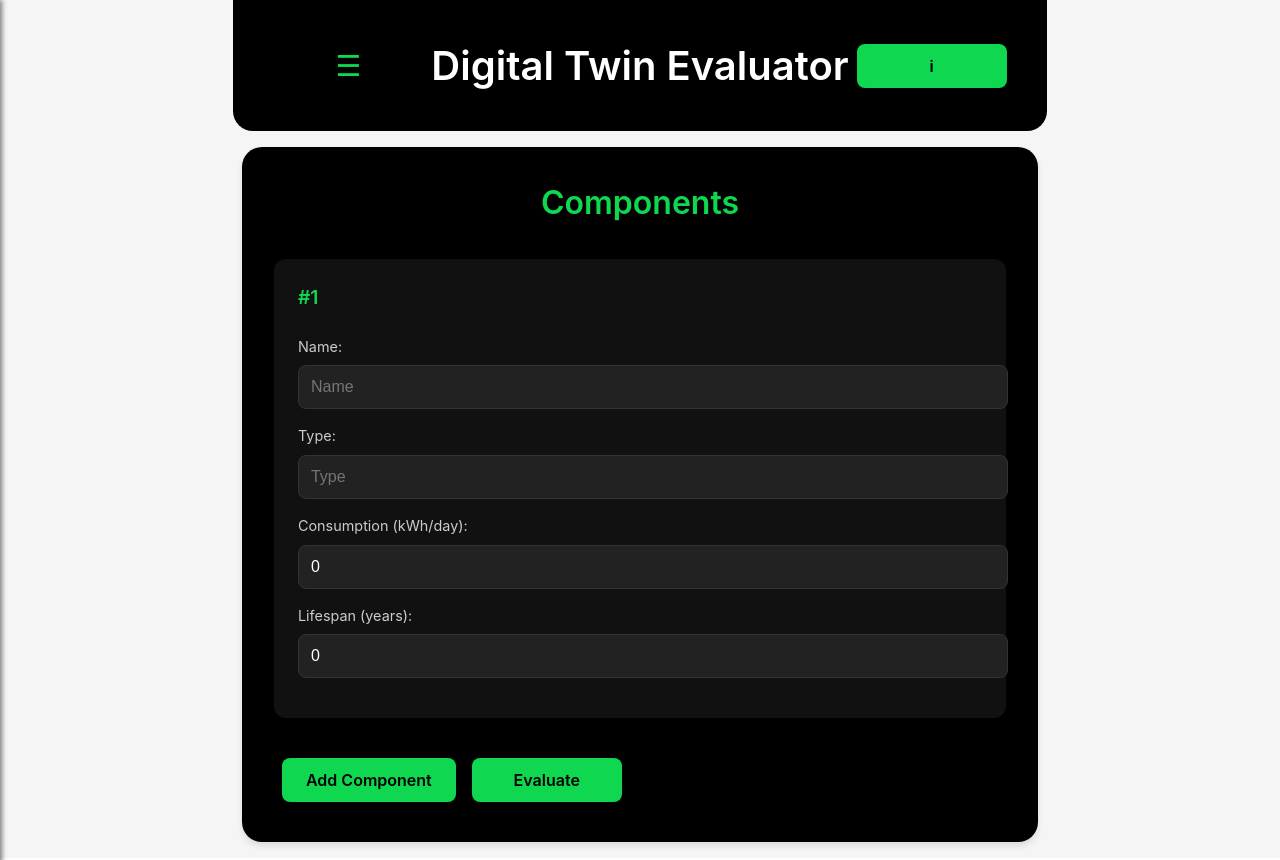
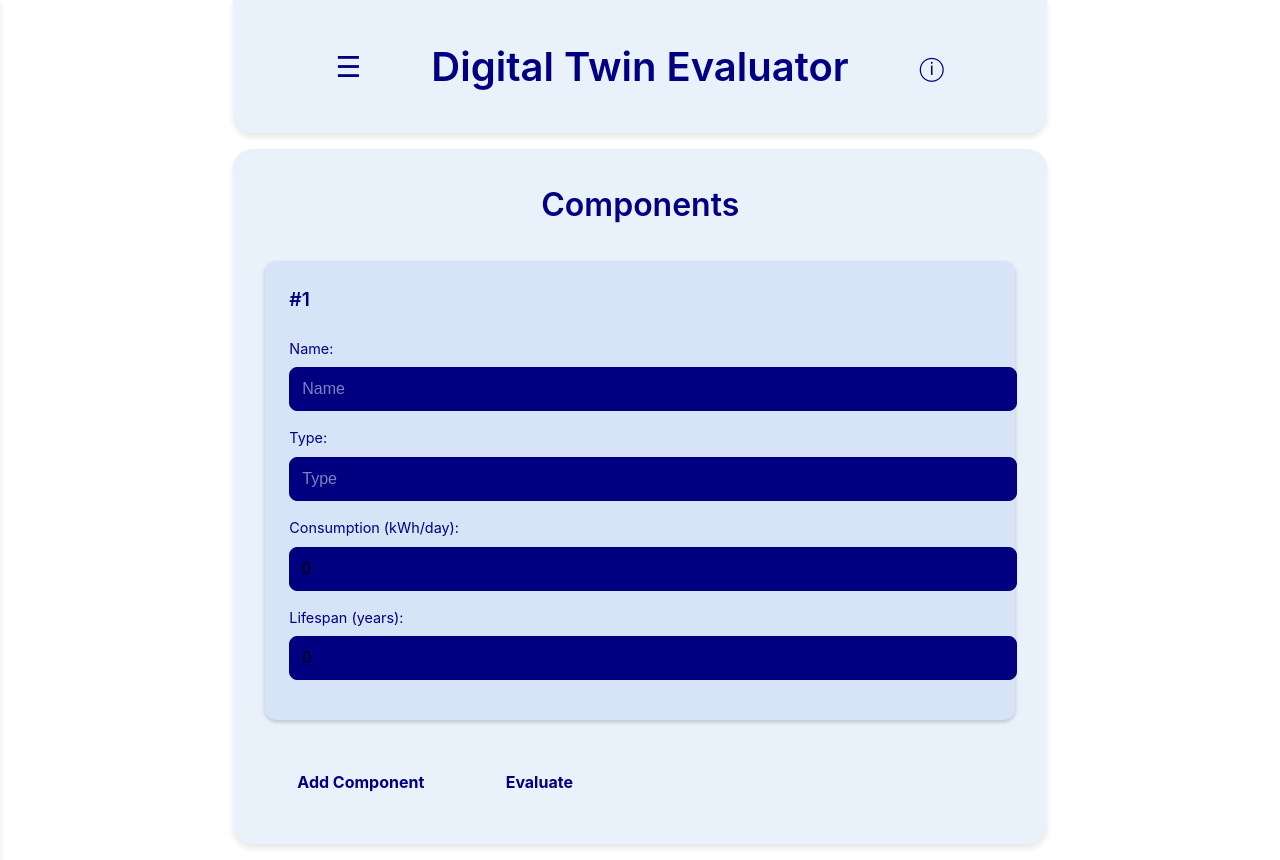
Before and after one commit to eucinovacaoportugal/CTDT-D, a React (Vite) app in the folder frontend/: page / in a window 1280 px wide. Built offline with nearby package versions, Linux system fonts and the light colour scheme.

Commit message:
interface

```diff
--- a/frontend/src/App.css
+++ b/frontend/src/App.css
@@ -1,7 +1,7 @@
 body {
   font-family: 'Inter', sans-serif;
-  background-color: #f5f5f5;
-  color: #fff;
+  background-color: white;
+  color: #000080;
   margin: 0;
   padding: 0;
   min-height: 100vh;
@@ -19,20 +19,21 @@ header {
   display: flex;
   justify-content: space-between;
   align-items: center;
-  background-color: #000;
+  background-color: #E9F1FA;
   padding: 2rem;
-  color: #fff;
+  color: #000080;
   width: 100%;
   max-width: 1500px;
   box-sizing: border-box;
   border-bottom-left-radius: 20px;
   border-bottom-right-radius: 20px;
   margin: 0 auto;
+  box-shadow: 0 4px 6px rgba(0, 0, 0, 0.1);
 }
 
 .toggle-btn {
   background-color: transparent;
-  color: #0fd850;
+  color: #000080;
   padding: 0.5rem;
   width: auto;
   font-size: 1.8rem;
@@ -43,7 +44,7 @@ header {
 }
 
 .toggle-btn:hover {
-  color: #1acb70;
+  color: #000080;
   background-color: transparent;
 }
 
@@ -63,7 +64,7 @@ header h1 {
 form h2, .results h2 {
   font-size: 2rem;
   margin: 0 0 2rem;
-  color: #0fd850;
+  color: #000080;
   text-align: center;
   font-weight: 600;
 }
@@ -72,12 +73,12 @@ form h2, .results h2 {
   position: fixed;
   left: 0;
   top: 0;
-  width: 300px;
+  width: 250px;
   height: 100%;
-  background-color: #111;
-  color: #fff;
+  background-color: #E9F1FA;
+  color: #000080;
   padding: 4rem 1rem 1rem;
-  box-shadow: 2px 0 5px rgba(0, 0, 0, 0.5);
+  box-shadow: 0 4px 6px rgba(0, 0, 0, 0.1);
   transform: translateX(-100%);
   transition: transform 0.3s ease;
   z-index: 999;
@@ -89,7 +90,7 @@ form h2, .results h2 {
 
 .sidebar h2 {
   margin: 0 0 1rem;
-  color: #0fd850;
+  color: #000080;
 }
 
 .sidebar ul {
@@ -101,31 +102,31 @@ form h2, .results h2 {
 .sidebar li {
   margin: 0.5rem 0;
   padding: 0.75rem;
-  background: #222;
+  background: #d7e3f7;
   border-radius: 8px;
   font-size: 0.9rem;
 }
 
 form {
-  background: #000;
+  background: #E9F1FA;
   padding: 2rem;
   margin: 1rem auto;
   border-radius: 20px;
   box-shadow: 0 4px 6px rgba(0, 0, 0, 0.1);
-  max-width: 800px;
-  width: 90%;
+  max-width: 750px;
+  width: 100%;
 }
 
 .component-group {
   margin-bottom: 2rem;
   padding: 1.5rem;
   border-radius: 12px;
-  background-color: #111;
+  background-color: #d7e3f7;
   box-shadow: 0 2px 4px rgba(0, 0, 0, 0.2);
 }
 
 .component-group h3 {
-  color: #0fd850;
+  color: #000080;
   margin: 0 0 1.5rem;
   font-weight: 600;
   font-size: 1.2rem;
@@ -134,7 +135,7 @@ form {
 label {
   display: block;
   margin-bottom: 0.5rem;
-  color: #ccc;
+  color: #000080;
   text-align: left;
   font-size: 0.9rem;
 }
@@ -145,34 +146,38 @@ input, select {
   padding: 0.75rem;
   font-size: 1rem;
   border-radius: 8px;
-  border: 1px solid #333;
-  background-color: #222;
-  color: #fff;
+  border: 1px solid #000080;
+  background-color: #000080;
   transition: all 0.3s ease;
+}
+
+input::placeholder {
+  color: white;
+  opacity: 0.5;
 }
 
 input:focus, select:focus {
   outline: none;
-  border-color: #0fd850;
+  border-color: #000080;
   box-shadow: 0 0 0 2px rgba(15, 216, 80, 0.2);
 }
 
 button {
-  background-color: #0fd850;
-  color: #000;
-  font-weight: 600;
+  background-color: transparent;
+  color: #000080;
+  font-weight: 8000;
+  font-weight: bold;
   padding: 0.75rem 1.5rem;
   border: none;
   border-radius: 8px;
   cursor: pointer;
   transition: all 0.3s ease;
   margin: 0.5rem;
-  width: auto;
   min-width: 150px;
 }
 
 button:hover {
-  background-color: #1acb70;
+  background-color: transparent;
   transform: translateY(-1px);
 }
 
@@ -183,16 +188,16 @@ button:focus {
 .results {
   margin: 1rem auto 2rem;
   padding: 2rem;
-  background: #000;
+  background: #E9F1FA;
   border-radius: 20px;
   box-shadow: 0 4px 6px rgba(0, 0, 0, 0.1);
-  width: 90%;
-  max-width: 800px;
+  max-width: 750px;
+  width: 100%;
 }
 
 .results h3 {
   font-size: 1.4rem;
-  color: #0fd850;
+  color: #000080;
   margin: 1.5rem 0 1rem;
 }
 
@@ -200,9 +205,9 @@ button:focus {
   font-size: 1rem;
   margin: 0.75rem 0;
   padding: 0.5rem;
-  background: #111;
+  background: #d7e3f7;
   border-radius: 8px;
-  color: #fff;
+  color: #000080;
 }
 
 .popup-overlay {
@@ -220,7 +225,7 @@ button:focus {
 }
 
 .popup-content {
-  background: #111;
+  background: #E9F1FA;
   padding: 2rem;
   border-radius: 20px;
   width: 80%;
@@ -229,17 +234,17 @@ button:focus {
   overflow-y: auto;
   position: relative;
   box-shadow: 0 4px 6px rgba(0, 0, 0, 0.1);
-  color: #fff;
+  color: #000080;
 }
 
 .popup-content h2 {
-  color: #0fd850;
+  color: #000080;
   text-align: center;
   margin-bottom: 1.5rem;
 }
 
 .popup-content h3 {
-  color: #0fd850;
+  color: #000080;
   margin-top: 1.5rem;
   margin-bottom: 1rem;
 }
@@ -256,7 +261,7 @@ button:focus {
   border-radius: 8px;
   padding: 1rem 1.5rem;
   list-style-type: disc;
-  color: #ccc;
+  color: #000080;
 }
 
 .close-btn {
@@ -264,7 +269,7 @@ button:focus {
   top: 1rem;
   right: 1rem;
   background: transparent;
-  color: #0fd850;
+  color: #000080;
   border: none;
   font-size: 1.5rem;
   cursor: pointer;
@@ -272,7 +277,7 @@ button:focus {
 }
 
 .close-btn:hover {
-  color: #1acb70;
+  color: #000080;
 }
 
 @media screen and (max-width: 390px) {
--- a/frontend/src/App.tsx
+++ b/frontend/src/App.tsx
@@ -24,7 +24,7 @@ function App() {
   const componentDetails = [
     {
       type: "Wearable Sensors",
-      description: "Typically low-power devices using microcontrollers and specialized energy-efficient sensors, advanced designs use Bluetooth Low Energy (BLE) to minimize power drain."
+      description: "Typically low-power devices using microcontrollers and specialized energy-efficient sensors, advanced designs use Bluetooth Low Energy to minimize power drain."
     },
     {
       type: "3D Motion Capture Systems",
@@ -106,7 +106,7 @@ function App() {
           {sidebarOpen ? '☰' : '☰'}
         </button>
         <h1>Digital Twin Evaluator</h1>
-        <button className="info-btn" onClick={togglePopup}>i</button>
+        <button className="info-btn" onClick={togglePopup} style={{ fontSize: '1.5rem', fontWeight: 'bold' }}>ⓘ</button>
       </header>
       <div className={`sidebar ${sidebarOpen ? 'open' : ''}`}>
         <h2>History</h2>
@@ -123,14 +123,16 @@ function App() {
       {popupOpen && (
         <div className="popup-overlay">
           <div className="popup-content">
-            <h2>Component Overview</h2>
+            <div className="popup-header">
+              <h2>Component Overview</h2>
+              <button className="close-btn" onClick={togglePopup}>✕</button>
+            </div>
             {componentDetails.map((detail, index) => (
               <div key={index}>
                 <h3>{detail.type}</h3>
                 <p>{detail.description}</p>
               </div>
             ))}
-            <button onClick={togglePopup}>x</button>
           </div>
         </div>
       )}
```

> [PROBLEM DETAILS]:
Search the entries for "overlay" and show every line that has it.

> [SOLVED EXERCISE]:
 .popup-overlay {
         <div className="popup-overlay">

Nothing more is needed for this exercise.